Early indicators of change: divergent climate envelopes between tree life stages imply range shifts in the western United States
To determine if differences in climate envelopes for six coniferous tree species and two life stages (trees and seedlings) suggest a potential for species range contractions, expansions or shifts in response to climate change and if these patterns differ between subalpine (i.e. cool-climate) and montane (i.e. warm-climate) species.
The dry domain of the western United States.
Using data from the Forest Inventory and Analysis National Program, we quantified the relationship between probability of occurrence and climate for adults and seedlings of each species with a Bayesian logistic regression. Assuming that distributional differences between life stages highlight shifting regeneration patterns relative to adult trees, we assessed differences between seedlings and adult trees based on predicted probabilities of occurrence and climate envelope boundaries.
Differences between occurrence probabilities for seedlings and adults were greatest for montane, as opposed to subalpine, species and along range margins, especially in the southern and western portions of the study area. Climate envelope boundaries of seedlings differed from adult trees most frequently in montane species and often suggested range contractions or range shifts, as opposed to range expansion.

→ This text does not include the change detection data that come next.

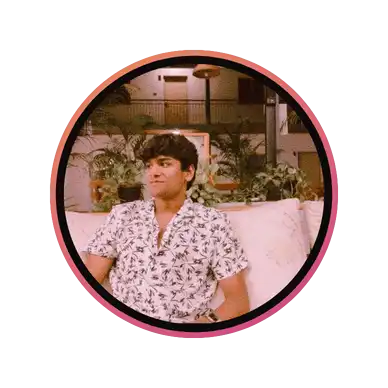
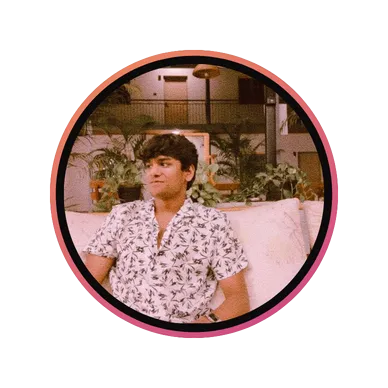
minor changes

Changed region(s): [[0.4948, 0.1546, 0.5258, 0.1856], [0.4021, 0.5876, 0.433, 0.6186]]

diff --git a/components/Header.tsx b/components/Header.tsx
@@ -19,7 +19,7 @@ const Header: React.FC<HeaderProps> = () => {
       <div className="flex ">
         <div className="avatar-img">
           <Avatar className="md:h-56 md:w-56 h-32 w-32">
-            <AvatarImage src="/images/avatar3.png" alt="@satwik" />
+            <AvatarImage src="/images/avatar.webp" alt="@satwik" />
             <AvatarFallback>SA</AvatarFallback>
           </Avatar>
         </div>

diff --git a/app/globals.css b/app/globals.css
@@ -6,10 +6,10 @@
   color-scheme: dark;
 }
 body {
-  background-image: url("/images/bgImage3.png");
+  background-image: url("/images/bgImage.webp");
   background-size: cover;
   background-repeat: repeat;
-  background-position: fixed;
+  background-attachment: fixed;
   overflow-x: hidden;
 }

Our results indicated that climate-induced contractions and shifts in seedling distribution in response to recent change are already under way and are particularly severe in montane tree species. While adult trees may persist for hundreds of years without significant regeneration, tree species ranges will eventually contract where tree regeneration fails.